They also got to help paint the Seahawks’ midfield logo.
“That was pretty humbling to be a part of that group,” Louden said. “There are a lot of kids that don’t get to have the kind of life that most kids have. To be able to have my life back, that’s something I’m really grateful for. Some kids have an injury or illness they have to live with their entire life. I had a great time with them, and it meant a lot to me to see the kids doing what they wanted to do.”
That’s nothing compared to what the group got to do Aug. 8, when they visited the Seahawks training facility in Renton. While at the Virginia Mason Athletic Complex, Louden said the group got to eat in the same facility the Seahawks do, tour the practice fields and watch the Seahawks in training camp.
After practice was done, several of the players and coaches, including linebackers Bobby Wagner and Shaquem Griffin, defensive back Shaquill Griffin, receiver Tyler Lockett, quarterback Russell Wilson and head coach Pete Carroll came over and spent time with the Make-A-Wish kids.
Louden said she got to ask Carroll how many packs of gum he went through on game day — the answer was “a couple” — and Dr. Giefer was impressed that she joked with Lockett about recently unfollowing her on Instagram.
But Louden’s said her highlight was definitely getting a chance to play catch with Wilson for a few minutes.
“That was surreal,” she said. “I’ve always wanted to meet him. I’m so invested in the Seahawks, and to get to talk to him and play catch, it was amazing. ... He was so kind, and he told me people like me inspire him. ... That made me so proud of myself and the person I have become.
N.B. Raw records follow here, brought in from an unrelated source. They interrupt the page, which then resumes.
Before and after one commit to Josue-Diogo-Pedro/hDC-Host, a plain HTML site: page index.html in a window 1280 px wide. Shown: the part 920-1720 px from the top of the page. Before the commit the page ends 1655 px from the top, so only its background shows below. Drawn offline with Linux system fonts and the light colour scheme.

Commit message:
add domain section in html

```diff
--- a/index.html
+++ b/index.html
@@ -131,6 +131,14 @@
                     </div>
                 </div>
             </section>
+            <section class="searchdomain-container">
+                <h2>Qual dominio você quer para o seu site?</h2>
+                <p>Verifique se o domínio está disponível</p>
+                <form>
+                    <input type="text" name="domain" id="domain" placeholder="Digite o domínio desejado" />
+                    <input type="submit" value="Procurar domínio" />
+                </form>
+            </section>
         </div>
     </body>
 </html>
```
The whole experience is something I’ll never forget.”
The group’s experience wrapped up Aug. 9, when they got to attend the Seahawks’ preseason opener against the Indianapolis Colts.
“Amber was the star of the show,” Dr. Giefer said. “We were just there to support her. Her mom and I took a few steps back and just enjoyed watching her interact with everybody and just be a kid and enjoy this amazing opportunity.
“While I was watching her, it did kind of hit me that this was like a celebration for her. Most Make-A-Wish kids are still fighting or will always be fighting, but Amber has fought her way through, and this whole experience was a nice way to celebrate some difficult patches in her life. She’s had a difficult journey, and now hopefully that’s in the past.”